WHAT YOU WILL DO: A single number is required: the count of lines in the records below that contain the word "qiantaipiliang".

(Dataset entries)
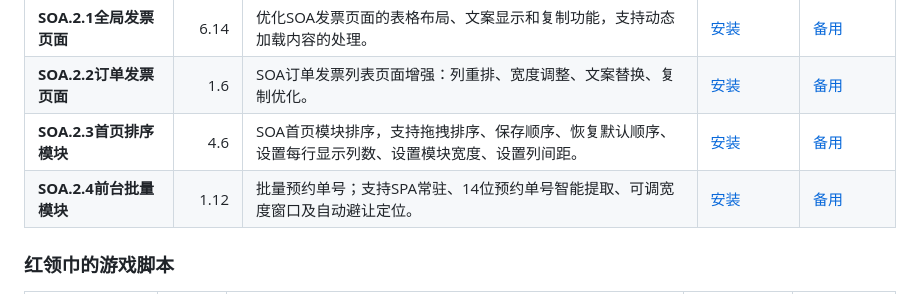
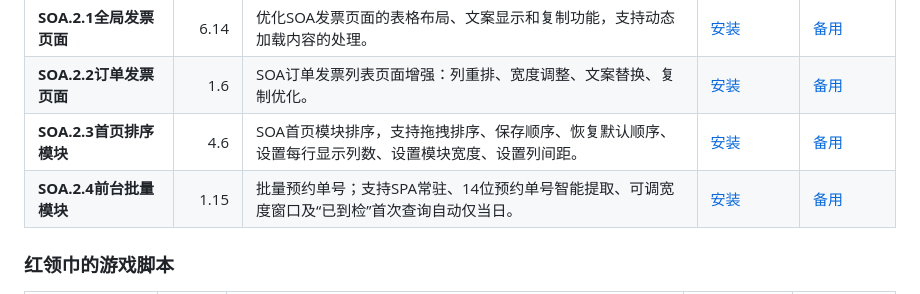
Before and after one commit to xinxinenjoy/soa-userscripts, a Markdown page: README.md, the part around the change. Rendered like a GitHub page.

Commit message:
[auto-readme] 自动更新 Userscript 脚本清单

```diff
--- a/README.md
+++ b/README.md
@@ -34,7 +34,7 @@
 | **SOA.2.1全局发票页面** | 6.14 | 优化SOA发票页面的表格布局、文案显示和复制功能，支持动态加载内容的处理。 | [安装](https://raw.gitcode.com/gcw_7DpHPfUr/wanxin-userscripts/raw/main/publish/soaxg/soa-quanjufapiao.user.js) | [备用](https://raw.githubusercontent.com/xinxinenjoy/wanxin-userscripts/main/publish/soaxg/soa-quanjufapiao.user.js) |
 | **SOA.2.2订单发票页面** | 1.6 | SOA订单发票列表页面增强：列重排、宽度调整、文案替换、复制优化。 | [安装](https://raw.gitcode.com/gcw_7DpHPfUr/wanxin-userscripts/raw/main/publish/soaxg/soa-dingdanfapiao.user.js) | [备用](https://raw.githubusercontent.com/xinxinenjoy/wanxin-userscripts/main/publish/soaxg/soa-dingdanfapiao.user.js) |
 | **SOA.2.3首页排序模块** | 4.6 | SOA首页模块排序，支持拖拽排序、保存顺序、恢复默认顺序、设置每行显示列数、设置模块宽度、设置列间距。 | [安装](https://raw.gitcode.com/gcw_7DpHPfUr/wanxin-userscripts/raw/main/publish/soaxg/soa-shouyepaixu.user.js) | [备用](https://raw.githubusercontent.com/xinxinenjoy/wanxin-userscripts/main/publish/soaxg/soa-shouyepaixu.user.js) |
-| **SOA.2.4前台批量模块** | 1.12 | 批量预约单号；支持SPA常驻、14位预约单号智能提取、可调宽度窗口及自动避让定位。 | [安装](https://raw.gitcode.com/gcw_7DpHPfUr/wanxin-userscripts/raw/main/publish/soaxg/soa-qiantaipiliang.user.js) | [备用](https://raw.githubusercontent.com/xinxinenjoy/wanxin-userscripts/main/publish/soaxg/soa-qiantaipiliang.user.js) |
+| **SOA.2.4前台批量模块** | 1.15 | 批量预约单号；支持SPA常驻、14位预约单号智能提取、可调宽度窗口及“已到检”首次查询自动仅当日。 | [安装](https://raw.gitcode.com/gcw_7DpHPfUr/wanxin-userscripts/raw/main/publish/soaxg/soa-qiantaipiliang.user.js) | [备用](https://raw.githubusercontent.com/xinxinenjoy/wanxin-userscripts/main/publish/soaxg/soa-qiantaipiliang.user.js) |
 
 ### 红领巾的游戏脚本
 
```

THE ANSWER: 2